(Beginning of Working data)
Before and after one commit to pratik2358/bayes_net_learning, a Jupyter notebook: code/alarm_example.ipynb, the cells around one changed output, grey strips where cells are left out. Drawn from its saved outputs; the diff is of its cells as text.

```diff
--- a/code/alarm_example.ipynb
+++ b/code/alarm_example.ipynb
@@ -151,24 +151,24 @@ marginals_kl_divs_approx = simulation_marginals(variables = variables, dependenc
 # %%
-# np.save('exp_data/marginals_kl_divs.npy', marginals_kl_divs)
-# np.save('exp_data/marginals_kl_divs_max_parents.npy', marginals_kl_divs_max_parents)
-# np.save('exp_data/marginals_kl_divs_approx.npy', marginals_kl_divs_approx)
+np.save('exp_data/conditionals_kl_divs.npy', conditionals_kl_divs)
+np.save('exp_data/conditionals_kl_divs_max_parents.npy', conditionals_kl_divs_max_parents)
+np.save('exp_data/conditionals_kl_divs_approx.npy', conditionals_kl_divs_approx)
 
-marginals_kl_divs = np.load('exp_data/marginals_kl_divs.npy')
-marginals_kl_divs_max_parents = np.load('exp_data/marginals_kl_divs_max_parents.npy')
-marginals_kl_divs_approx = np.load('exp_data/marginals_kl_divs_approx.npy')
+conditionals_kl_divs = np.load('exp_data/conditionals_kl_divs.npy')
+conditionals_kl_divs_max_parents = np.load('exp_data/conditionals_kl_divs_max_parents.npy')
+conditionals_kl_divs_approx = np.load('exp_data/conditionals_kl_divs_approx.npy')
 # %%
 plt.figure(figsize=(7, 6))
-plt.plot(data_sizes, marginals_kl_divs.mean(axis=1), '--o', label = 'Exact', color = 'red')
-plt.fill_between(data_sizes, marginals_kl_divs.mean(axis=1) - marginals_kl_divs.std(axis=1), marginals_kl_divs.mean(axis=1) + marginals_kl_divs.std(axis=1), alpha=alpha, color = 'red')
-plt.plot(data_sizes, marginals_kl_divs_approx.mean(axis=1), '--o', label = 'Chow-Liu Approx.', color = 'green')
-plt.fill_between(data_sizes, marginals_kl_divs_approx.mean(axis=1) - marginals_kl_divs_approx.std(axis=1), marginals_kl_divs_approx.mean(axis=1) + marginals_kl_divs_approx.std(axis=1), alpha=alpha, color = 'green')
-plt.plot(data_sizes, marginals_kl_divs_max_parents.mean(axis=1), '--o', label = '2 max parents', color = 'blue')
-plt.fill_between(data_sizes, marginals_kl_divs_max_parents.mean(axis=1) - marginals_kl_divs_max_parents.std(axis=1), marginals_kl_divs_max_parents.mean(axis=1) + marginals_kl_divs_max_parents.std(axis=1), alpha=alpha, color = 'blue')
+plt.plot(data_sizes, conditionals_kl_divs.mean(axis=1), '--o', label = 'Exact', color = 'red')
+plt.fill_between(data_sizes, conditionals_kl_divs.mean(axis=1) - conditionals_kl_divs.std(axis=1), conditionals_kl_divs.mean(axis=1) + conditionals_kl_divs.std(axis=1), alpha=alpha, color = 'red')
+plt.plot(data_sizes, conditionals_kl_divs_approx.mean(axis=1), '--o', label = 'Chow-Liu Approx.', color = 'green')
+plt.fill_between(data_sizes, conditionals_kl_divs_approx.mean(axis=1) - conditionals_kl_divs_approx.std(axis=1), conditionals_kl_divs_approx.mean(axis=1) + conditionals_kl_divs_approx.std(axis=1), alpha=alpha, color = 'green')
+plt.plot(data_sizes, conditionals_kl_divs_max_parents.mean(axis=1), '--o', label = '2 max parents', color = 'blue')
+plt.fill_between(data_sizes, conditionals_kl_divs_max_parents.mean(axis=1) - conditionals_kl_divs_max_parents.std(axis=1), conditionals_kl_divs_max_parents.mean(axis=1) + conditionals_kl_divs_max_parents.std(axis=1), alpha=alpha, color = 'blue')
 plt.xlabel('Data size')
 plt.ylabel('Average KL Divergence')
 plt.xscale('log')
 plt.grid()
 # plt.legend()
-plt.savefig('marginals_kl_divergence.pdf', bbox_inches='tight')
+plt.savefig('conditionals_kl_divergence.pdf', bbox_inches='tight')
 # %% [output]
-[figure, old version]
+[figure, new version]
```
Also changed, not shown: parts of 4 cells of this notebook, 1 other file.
(End of Working data)
Reproduce each line of the records in which the string "code" appears.

Before and after one commit to pratik2358/bayes_net_learning, a Jupyter notebook: code/alarm_example.ipynb, the cells around one changed output, grey strips where cells are left out. Drawn from its saved outputs; the diff is of its cells as text.
--- a/code/alarm_example.ipynb
+++ b/code/alarm_example.ipynb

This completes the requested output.